Dr. Clinton T. Rubin, Ph.D., Distinguished Professor and Director for Center for Biotechnology at the State University of New York at Stony Brook, is reporting that mice placed on a platform that buzzes for 15 minutes a day, five days a week have 27 percent less fat than mice that did not stand on the platform. More importantly, the mice had correspondingly more bone.

All he did was put the mice on a platform that vibrated at such a low frequency that some people could not even feel it. “I was the biggest skeptic in the world,” Dr. Rubin said. “And I sit here and say, ‘This can’t possibly be happening.’ I feel like the credibility of my scientific career is sitting on a razor’s edge.”

Many researchers and scientists are enthusiastic, while many others are skeptical. The mice may be less fat after standing on the platform, these researchers say, but they are not convinced of the explanation — that fat precursor cells are turning into bone.

Even so, the National Institutes of Health is sufficiently intrigued to investigate the effect in a clinical trial in elderly people, said Joan A. McGowan, a division director at the National Institute of Arthritis and Musculoskeletal and Skin Diseases.

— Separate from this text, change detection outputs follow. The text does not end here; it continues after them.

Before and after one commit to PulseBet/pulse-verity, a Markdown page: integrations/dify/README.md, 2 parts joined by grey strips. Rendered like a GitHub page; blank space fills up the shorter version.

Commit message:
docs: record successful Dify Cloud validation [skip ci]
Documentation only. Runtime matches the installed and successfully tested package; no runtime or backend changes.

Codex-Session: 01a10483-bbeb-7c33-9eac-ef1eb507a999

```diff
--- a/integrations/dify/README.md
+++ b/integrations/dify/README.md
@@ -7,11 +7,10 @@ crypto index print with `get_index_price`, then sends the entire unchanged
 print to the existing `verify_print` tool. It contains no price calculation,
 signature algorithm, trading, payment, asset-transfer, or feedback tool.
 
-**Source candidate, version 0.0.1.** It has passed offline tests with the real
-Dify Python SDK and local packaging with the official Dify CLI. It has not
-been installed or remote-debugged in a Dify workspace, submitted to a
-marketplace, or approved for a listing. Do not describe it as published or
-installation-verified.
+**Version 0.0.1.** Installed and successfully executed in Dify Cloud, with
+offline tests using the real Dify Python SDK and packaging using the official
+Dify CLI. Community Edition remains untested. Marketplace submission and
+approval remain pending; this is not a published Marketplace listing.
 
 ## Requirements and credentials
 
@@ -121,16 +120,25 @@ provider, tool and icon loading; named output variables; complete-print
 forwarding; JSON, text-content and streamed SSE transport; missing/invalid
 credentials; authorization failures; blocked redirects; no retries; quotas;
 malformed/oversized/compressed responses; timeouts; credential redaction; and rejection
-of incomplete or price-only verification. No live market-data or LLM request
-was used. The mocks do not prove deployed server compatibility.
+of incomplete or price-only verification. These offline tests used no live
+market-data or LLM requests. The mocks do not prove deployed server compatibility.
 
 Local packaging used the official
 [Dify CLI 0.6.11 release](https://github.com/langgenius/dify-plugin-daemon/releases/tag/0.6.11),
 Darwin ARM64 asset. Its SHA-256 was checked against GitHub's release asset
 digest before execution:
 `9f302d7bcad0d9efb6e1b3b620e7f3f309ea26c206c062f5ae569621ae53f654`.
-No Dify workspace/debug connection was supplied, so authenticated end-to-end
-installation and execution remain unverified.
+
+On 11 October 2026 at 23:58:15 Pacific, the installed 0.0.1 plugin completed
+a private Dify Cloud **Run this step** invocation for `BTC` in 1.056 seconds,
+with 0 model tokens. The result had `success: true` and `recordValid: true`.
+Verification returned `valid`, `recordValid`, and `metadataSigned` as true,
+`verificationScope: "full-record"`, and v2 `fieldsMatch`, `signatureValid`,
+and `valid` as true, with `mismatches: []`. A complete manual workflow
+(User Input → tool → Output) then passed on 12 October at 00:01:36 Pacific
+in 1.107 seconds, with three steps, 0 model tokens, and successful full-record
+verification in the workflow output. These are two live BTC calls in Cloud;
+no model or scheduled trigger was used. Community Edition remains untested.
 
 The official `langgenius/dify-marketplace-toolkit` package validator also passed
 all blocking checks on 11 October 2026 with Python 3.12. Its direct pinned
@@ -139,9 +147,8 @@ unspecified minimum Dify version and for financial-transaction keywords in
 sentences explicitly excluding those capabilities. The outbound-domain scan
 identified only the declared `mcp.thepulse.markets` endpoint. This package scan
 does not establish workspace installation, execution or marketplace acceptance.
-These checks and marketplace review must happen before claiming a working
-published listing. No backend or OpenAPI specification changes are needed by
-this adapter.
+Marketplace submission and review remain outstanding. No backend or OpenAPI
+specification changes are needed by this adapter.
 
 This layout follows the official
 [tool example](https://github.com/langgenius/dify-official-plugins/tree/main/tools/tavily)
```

Dr. McGowan notes that Dr. Rubin is a respected scientist and that her institute has helped pay for his research for the past 20 years, but she along with many other researchers caution against jumping to any conclusions.

“I’d call it provocative,” she said of the new result. “It says, ‘Keep looking here; this is exciting.’ But it is crucial that we don’t oversell this.” For now, she added, “it is a fundamental scientific finding.”

The story of the finding, which was published online and will appear in the Nov. 6 issue of Proceedings of the National Academy of Sciences, began in 1981 when Dr. Rubin and his colleagues started asking why bone is lost in aging and inactivity. “Bone is notorious for ‘use it or lose it,’” Dr. Rubin said. “Astronauts lose 2 percent of their bone a month. People lose 2 percent a decade after age